Director: Tony Gilroy
Screenwriter: Tony Gilroy, Dan Gilroy, story from Tony Gilroy
Cast: Jeremy Renner, Rachel Weisz, Edward Norton, Stacy Keach, Oscar Isaac, Joan Allen, Albert Finney, David Strathairn, Scott Glenn, Zeljko Ivanek
Screened at: Lincoln Square, NYC, 8/6/21
Opens: August 10, 2012
You’ve got to admire “Bourne”’s photography and effects, however generic to thrillers, but if Tony Gilroy’s “The Bourne Legacy” is the least exciting of the four Bourne series, it could be that too much exposure and repetition are not a good thing. After all, we have it from the grapevine that Matt Damon gave up big bucks by refusing to act in this fourth entry, in effect holding that enough is enough—even if some of us out there were too young to see some of the previous pics featuring the C.I.A.’s program to close down an experiment which would boost agents’ brain power if they take one color pill and physical endurance if they would take another. You’d think that, OK, does the agency have to kill those whom it recruited to swallow these drugs? Given some of the real actions of the Central Intelligence Agency in the past, anything is possible.
Detracting from the thrills of the latest of the action-adventure quartet are the complexity of plot, the inability of Gilroy to get us into the mind of the principal performer, and the absence of Matt Damon who brought in solid box office returns in the three films that preceded this one. If you think you’ll clear up some of the confusion in a somewhat muddled plot by reading “The Bourne Legacy” (available at Amazon and Barnes & Noble for $9.99), forget it. There is nothing in the movie that bears resemblance to that 2004 book by Eric Van Lustbader.

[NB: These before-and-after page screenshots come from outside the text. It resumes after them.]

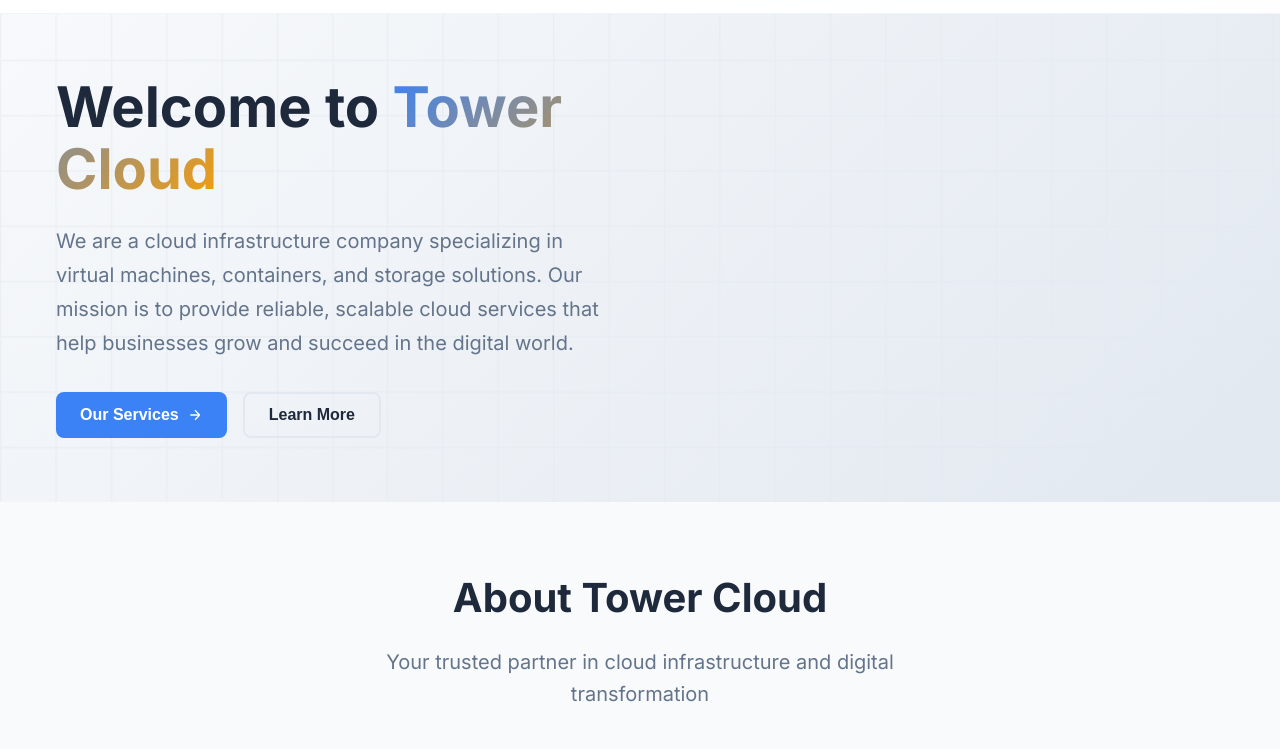
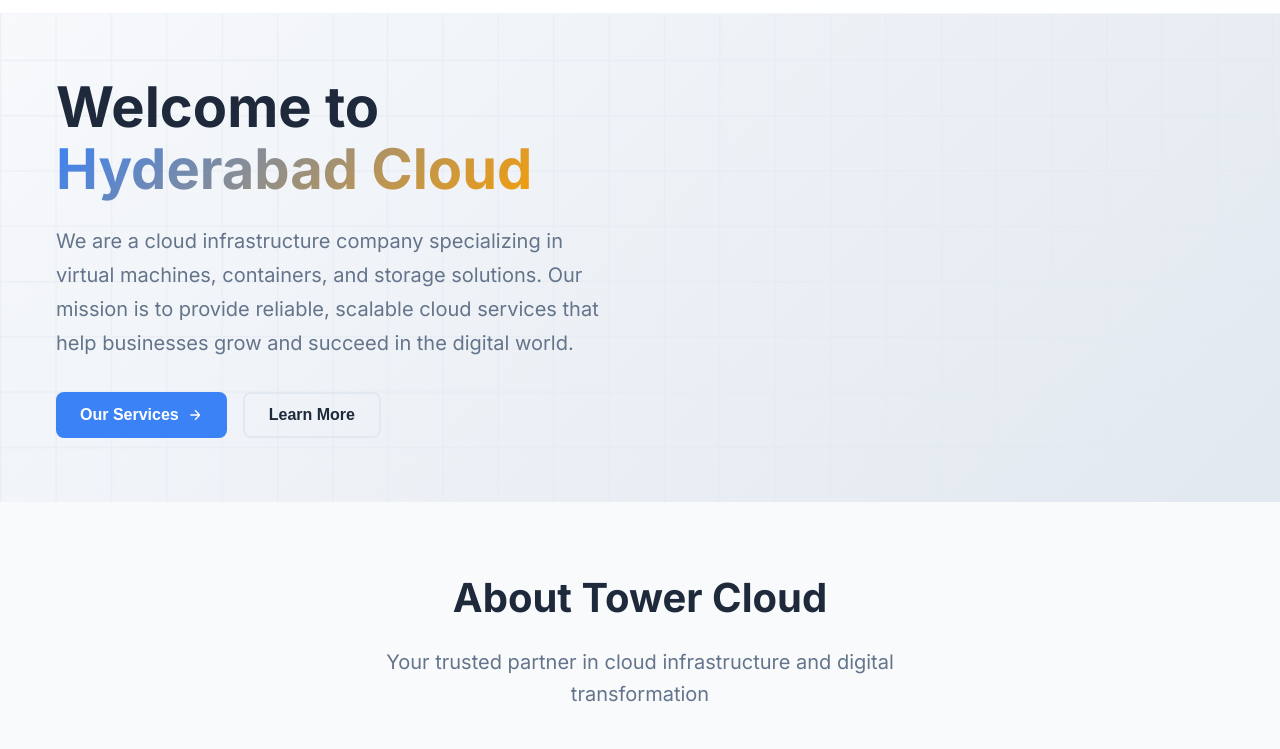
Before and after one commit to shifaimun-pascalcase/sample-test-static-web-app, a plain HTML site: page index.html in a window 1280 px wide. Shown: the part 51-800 px from the top of the page. Drawn offline with Linux system fonts and the light colour scheme.

Commit message:
Update hero title in index.html from "Tower Cloud" to "Hyderabad Cloud" for branding consistency.

```diff
--- a/index.html
+++ b/index.html
@@ -34,7 +34,7 @@
                 <div class="hero-content">
                     <h1 class="hero-title">
                         Welcome to
-                        <span class="gradient-text">Tower Cloud</span>
+                        <span class="gradient-text">Hyderabad Cloud</span>
                     </h1>
                     <p class="hero-description">
                         We are a cloud infrastructure company specializing in virtual machines, containers, and storage solutions. Our mission is to provide reliable, scalable cloud services that help businesses grow and succeed in the digital world.
```
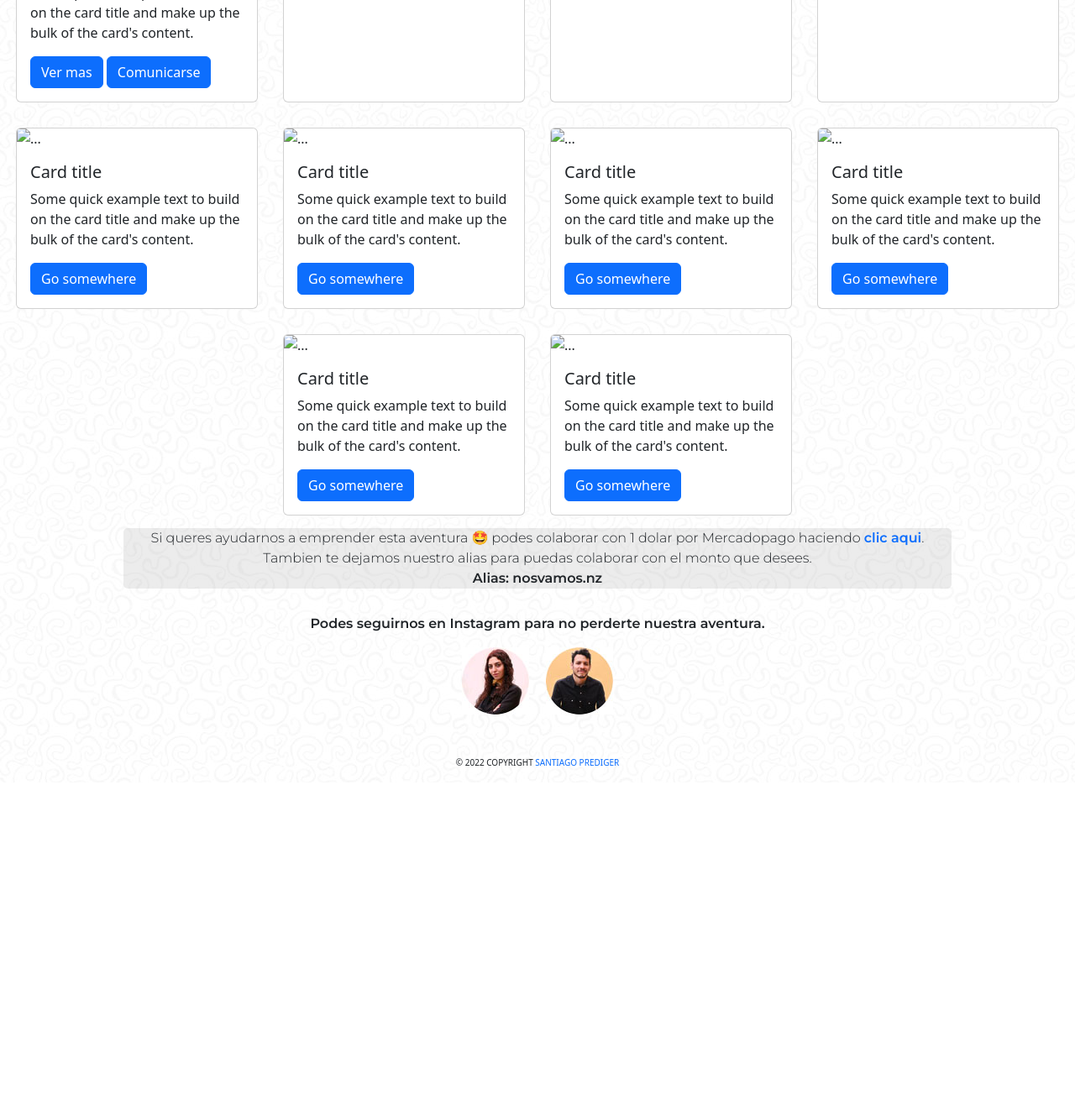
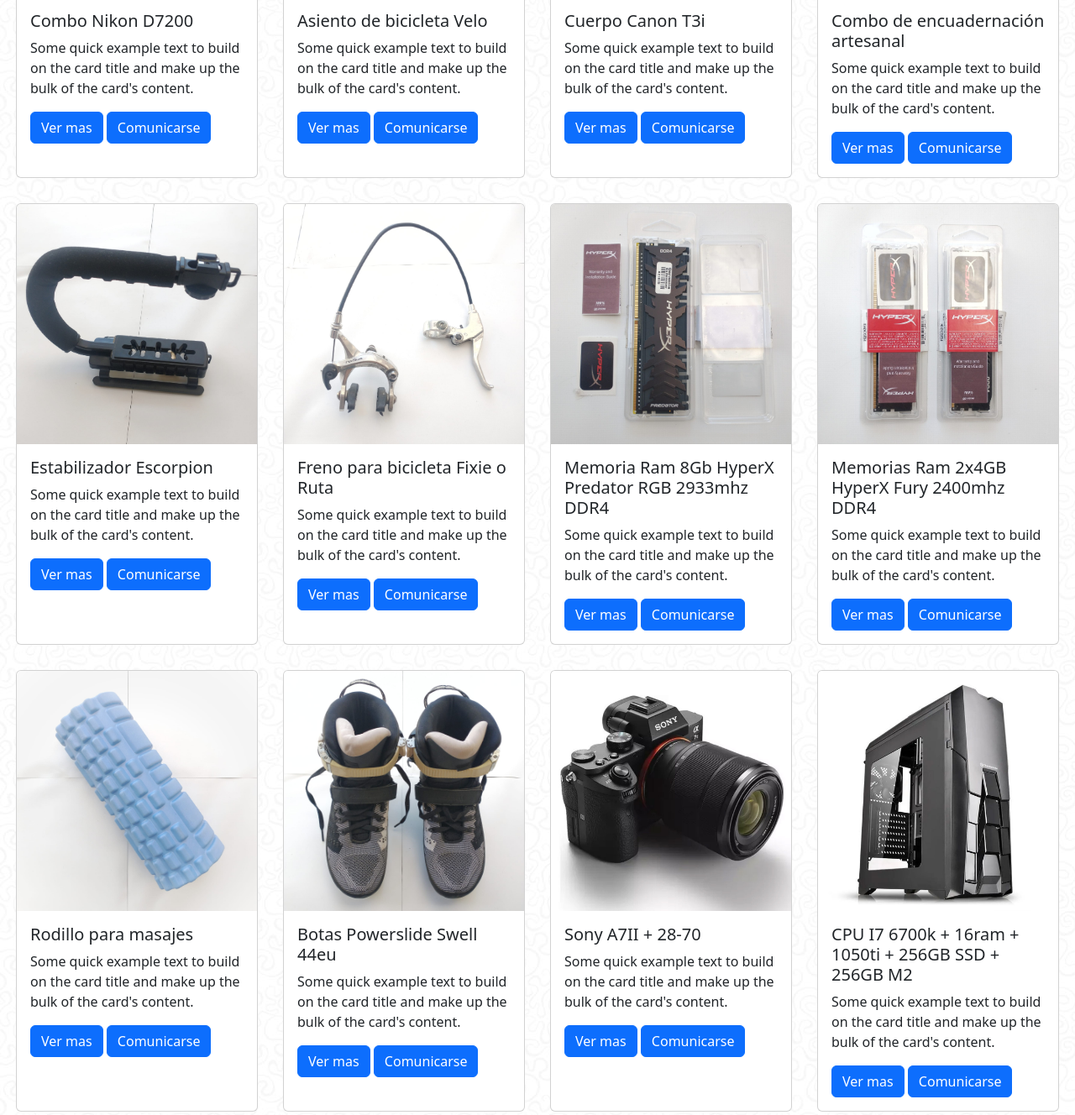
Before and after one commit to SantiagoPrediger/vendoTodo, a plain HTML site: page index.html in a window 1280 px wide. Shown: the part 1520-2848 px from the top of the page at 84% size. Before the commit the page ends 2452 px from the top, so only its background shows below. Drawn offline with nearby package versions, Linux system fonts and the light colour scheme; a web font is replaced by a local one.

Commit message:
productos

```diff
--- a/index.html
+++ b/index.html
@@ -90,7 +90,7 @@
         <div class="products">
 
             <div class="card" style="width: 18rem;">
-                <img src="./img/camara.png" class="card-img-top" alt="camara de fotos">
+                <img src="./img/camaranat.jpg" class="card-img-top" alt="camara de fotos">
                 <div class="card-body">
                     <h5 class="card-title">Combo Nikon D7200</h5>
                     <p class="card-text">Some quick example text to build on the card title and make up the bulk of the
@@ -100,84 +100,113 @@
                 </div>
             </div>
             <div class="card" style="width: 18rem;">
-                <img src="..." class="card-img-top" alt="...">
+                <img src="./img/asiento.jpeg" class="card-img-top" alt="Asiento de bicicleta">
                 <div class="card-body">
-                    <h5 class="card-title">Card title</h5>
+                    <h5 class="card-title">Asiento de bicicleta Velo</h5>
                     <p class="card-text">Some quick example text to build on the card title and make up the bulk of the
                         card's content.</p>
-                    <a href="#" class="btn btn-primary">Go somewhere</a>
+                    <a href="https://articulo.mercadolibre.com.ar/MLA-1338677232-combo-nikon-d7200-18-140mm-50mm-sb700-_JM?attributes=COLOR_SECONDARY_COLOR:TmVncm8=" class="btn btn-primary" target="_blank">Ver mas</a>
+                    <a href="https://walink.co/490e8b" class="btn btn-primary" target="_blank">Comunicarse</a>
                 </div>
             </div>
             <div class="card" style="width: 18rem;">
-                <img src="..." class="card-img-top" alt="...">
+                <img src="./img/canon t3i.jpeg" class="card-img-top" alt="camara de fotos">
                 <div class="card-body">
-                    <h5 class="card-title">Card title</h5>
+                    <h5 class="card-title">Cuerpo Canon T3i</h5>
                     <p class="card-text">Some quick example text to build on the card title and make up the bulk of the
                         card's content.</p>
-                    <a href="#" class="btn btn-primary">Go somewhere</a>
+                    <a href="https://articulo.mercadolibre.com.ar/MLA-1338677232-combo-nikon-d7200-18-140mm-50mm-sb700-_JM?attributes=COLOR_SECONDARY_COLOR:TmVncm8=" class="btn btn-primary" target="_blank">Ver mas</a>
+                    <a href="https://walink.co/490e8b" class="btn btn-primary" target="_blank">Comunicarse</a>
                 </div>
             </div>
             <div class="card" style="width: 18rem;">
-                <img src="..." class="card-img-top" alt="...">
+                <img src="./img/encuadernacion.jpg" class="card-img-top" alt="encuadernacion">
                 <div class="card-body">
-                    <h5 class="card-title">Card title</h5>
+                    <h5 class="card-title">Combo de encuadernación artesanal</h5>
                     <p class="card-text">Some quick example text to build on the card title and make up the bulk of the
                         card's content.</p>
-                    <a href="#" class="btn btn-primary">Go somewhere</a>
+                    <a href="https://articulo.mercadolibre.com.ar/MLA-1338677232-combo-nikon-d7200-18-140mm-50mm-sb700-_JM?attributes=COLOR_SECONDARY_COLOR:TmVncm8=" class="btn btn-primary" target="_blank">Ver mas</a>
+                    <a href="https://walink.co/490e8b" class="btn btn-primary" target="_blank">Comunicarse</a>
                 </div>
             </div>
             <div class="card" style="width: 18rem;">
-                <img src="..." class="card-img-top" alt="...">
+                <img src="./img/estabilizador.jpeg" class="card-img-top" alt="estabilizador">
                 <div class="card-body">
-                    <h5 class="card-title">Card title</h5>
+                    <h5 class="card-title">Estabilizador Escorpion</h5>
                     <p class="card-text">Some quick example text to build on the card title and make up the bulk of the
                         card's content.</p>
-                    <a href="#" class="btn btn-primary">Go somewhere</a>
+                    <a href="https://articulo.mercadolibre.com.ar/MLA-1338677232-combo-nikon-d7200-18-140mm-50mm-sb700-_JM?attributes=COLOR_SECONDARY_COLOR:TmVncm8=" class="btn btn-primary" target="_blank">Ver mas</a>
+                    <a href="https://walink.co/490e8b" class="btn btn-primary" target="_blank">Comunicarse</a>
                 </div>
             </div>
             <div class="card" style="width: 18rem;">
-                <img src="..." class="card-img-top" alt="...">
+                <img src="./img/freno para bici.jpeg" class="card-img-top" alt="freno">
                 <div class="card-body">
-                    <h5 class="card-title">Card title</h5>
+                    <h5 class="card-title">Freno para bicicleta Fixie o Ruta</h5>
                     <p class="card-text">Some quick example text to build on the card title and make up the bulk of the
                         card's content.</p>
-                    <a href="#" class="btn btn-primary">Go somewhere</a>
+                    <a href="https://articulo.mercadolibre.com.ar/MLA-1338677232-combo-nikon-d7200-18-140mm-50mm-sb700-_JM?attributes=COLOR_SECONDARY_COLOR:TmVncm8=" class="btn btn-primary" target="_blank">Ver mas</a>
+                    <a href="https://walink.co/490e8b" class="btn btn-primary" target="_blank">Comunicarse</a>
                 </div>
             </div>
             <div class="card" style="width: 18rem;">
-                <img src="..." class="card-img-top" alt="...">
+                <img src="./img/memoria 8gb.jpeg" class="card-img-top" alt="Memoria Ram">
                 <div class="card-body">
-                    <h5 class="card-title">Card title</h5>
+                    <h5 class="card-title">Memoria Ram 8Gb HyperX Predator RGB 2933mhz DDR4</h5>
                     <p class="card-text">Some quick example text to build on the card title and make up the bulk of the
                         card's content.</p>
-                    <a href="#" class="btn btn-primary">Go somewhere</a>
+                    <a href="https://articulo.mercadolibre.com.ar/MLA-1338677232-combo-nikon-d7200-18-140mm-50mm-sb700-_JM?attributes=COLOR_SECONDARY_COLOR:TmVncm8=" class="btn btn-primary" target="_blank">Ver mas</a>
+                    <a href="https://walink.co/490e8b" class="btn btn-primary" target="_blank">Comunicarse</a>
                 </div>
             </div>
             <div class="card" style="width: 18rem;">
-                <img src="..." class="card-img-top" alt="...">
+                <img src="./img/memorias 4gb.jpeg" class="card-img-top" alt="memoria ram">
                 <div class="card-body">
-                    <h5 class="card-title">Card title</h5>
+                    <h5 class="card-title">Memorias Ram 2x4GB HyperX Fury 2400mhz DDR4</h5>
                     <p class="card-text">Some quick example text to build on the card title and make up the bulk of the
                         card's content.</p>
-                    <a href="#" class="btn btn-primary">Go somewhere</a>
+                    <a href="https://articulo.mercadolibre.com.ar/MLA-1338677232-combo-nikon-d7200-18-140mm-50mm-sb700-_JM?attributes=COLOR_SECONDARY_COLOR:TmVncm8=" class="btn btn-primary" target="_blank">Ver mas</a>
+                    <a href="https://walink.co/490e8b" class="btn btn-primary" target="_blank">Comunicarse</a>
                 </div>
             </div>
             <div class="card" style="width: 18rem;">
-                <img src="..." class="card-img-top" alt="...">
+                <img src="./img/Rodillo.jpeg" class="card-img-top" alt="Rodillo">
                 <div class="card-body">
-                    <h5 class="card-title">Card title</h5>
+                    <h5 class="card-title">Rodillo para masajes</h5>
                     <p class="card-text">Some quick example text to build on the card title and make up the bulk of the
                         card's content.</p>
-                    <a href="#" class="btn btn-primary">Go somewhere</a>
+                    <a href="https://articulo.mercadolibre.com.ar/MLA-1338677232-combo-nikon-d7200-18-140mm-50mm-sb700-_JM?attributes=COLOR_SECONDARY_COLOR:TmVncm8=" class="btn btn-primary" target="_blank">Ver mas</a>
+                    <a href="https://walink.co/490e8b" class="btn btn-primary" target="_blank">Comunicarse</a>
                 </div>
             </div>
             <div class="card" style="width: 18rem;">
-                <img src="..." class="card-img-top" alt="...">
+                <img src="./img/rollers.jpeg" class="card-img-top" alt="Rollers">
                 <div class="card-body">
-                    <h5 class="card-title">Card title</h5>
+                    <h5 class="card-title">Botas Powerslide Swell 44eu</h5>
                     <p class="card-text">Some quick example text to build on the card title and make up the bulk of the
                         card's content.</p>
-                    <a href="#" class="btn btn-primary">Go somewhere</a>
+                    <a href="https://articulo.mercadolibre.com.ar/MLA-1338677232-combo-nikon-d7200-18-140mm-50mm-sb700-_JM?attributes=COLOR_SECONDARY_COLOR:TmVncm8=" class="btn btn-primary" target="_blank">Ver mas</a>
+                    <a href="https://walink.co/490e8b" class="btn btn-primary" target="_blank">Comunicarse</a>
+                </div>
+            </div>
+            <div class="card" style="width: 18rem;">
+                <img src="./img/a7II.jpg" class="card-img-top" alt="camara">
+                <div class="card-body">
+                    <h5 class="card-title">Sony A7II + 28-70</h5>
+                    <p class="card-text">Some quick example text to build on the card title and make up the bulk of the
+                        card's content.</p>
+                    <a href="https://articulo.mercadolibre.com.ar/MLA-1338677232-combo-nikon-d7200-18-140mm-50mm-sb700-_JM?attributes=COLOR_SECONDARY_COLOR:TmVncm8=" class="btn btn-primary" target="_blank">Ver mas</a>
+                    <a href="https://walink.co/490e8b" class="btn btn-primary" target="_blank">Comunicarse</a>
+                </div>
+            </div>
+            <div class="card" style="width: 18rem;">
+                <img src="./img/Compu.jpg" class="card-img-top" alt="computadora">
+                <div class="card-body">
+                    <h5 class="card-title">CPU I7 6700k + 16ram + 1050ti + 256GB SSD + 256GB M2</h5>
+                    <p class="card-text">Some quick example text to build on the card title and make up the bulk of the
+                        card's content.</p>
+                    <a href="https://articulo.mercadolibre.com.ar/MLA-1338677232-combo-nikon-d7200-18-140mm-50mm-sb700-_JM?attributes=COLOR_SECONDARY_COLOR:TmVncm8=" class="btn btn-primary" target="_blank">Ver mas</a>
+                    <a href="https://walink.co/490e8b" class="btn btn-primary" target="_blank">Comunicarse</a>
                 </div>
             </div>
         </div>
```
Also changed, not shown: img/Compu.jpg (added), img/Rodillo.jpeg (added), img/a7II.jpg (added), img/asiento.jpeg (added), img/camaranat.jpg (added), img/canon t3i.jpeg (added), img/encuadernacion.jpg (added), img/estabilizador.jpeg (added), img/freno para bici.jpeg (added), img/memoria 8gb.jpeg (added), img/memorias 4gb.jpeg (added), img/rollers.jpeg (added).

In a plot co-written by the director and his brother Dan, Aaron Cross (Jeremy Renner) is introduced to us while on a training mission in Alaska where he meets another agent (Oscar Isaac) for the first time; one who is taciturn almost to the point of hostility: “You ask too many questions.” Like any good C.I.A. agent with blue and green capsules in his system, Renner’s character can climb walls, use a firearms, avoid a drone attack and outsmart a wolf like the best of them, showing that some drugs do have benefits even if the side effect involves being hunted down by assassins. After learning that Jason Bourne has surfaced in Manhattan, C.I.A. honcho Eric Byer (Edward Norton) orders a kill, targeting Cross.
After a Ph.D., post-doctoral geneticist Dr. Marta Shearing (Rachel Weisz) escapes being gunned down by Donald Foite (Zlejko Ivanek), a fellow scientist gone insane, and what’s more is targeted by another pair of agents determined to finish the job, she pairs up with Cross, resisting the man’s charm at first but inevitably showing a willingness to do exactly what he tells her. Though Cross’s heroics are motivated simply by his attempt to save his own skin and later Shearing’s, Renner portrays the man as one-dimensional: he is not interested in the politics of the cynical agency nor do we learn anything about the man to make him more human—except that he is a more inquisitive type than Matt Damon’s Bourne.
Fans of the series, namely the youths who wouldn’t be caught dead at a screening of the cerebral “Tinker, Taylor, Soldier, Spy,” will be disappointed by what percentage of this overlong movie is thin on action—until a rousing finale involving a chase by car and motorcycle. But the locations—Manila, Karachi, Chicago, Seoul, New York and our nation’s capital—are aptly filmed by Robert Elswit, though the dilapidated Asian venues are not of the sort that might encourage luxury tourism by well-off Westerners.
Rated PG-13. 135 minutes © 2012 by Harvey Karten, Member, New York Film Critics Online
Story – C
Acting – C+
Technical – B+
Overall – B-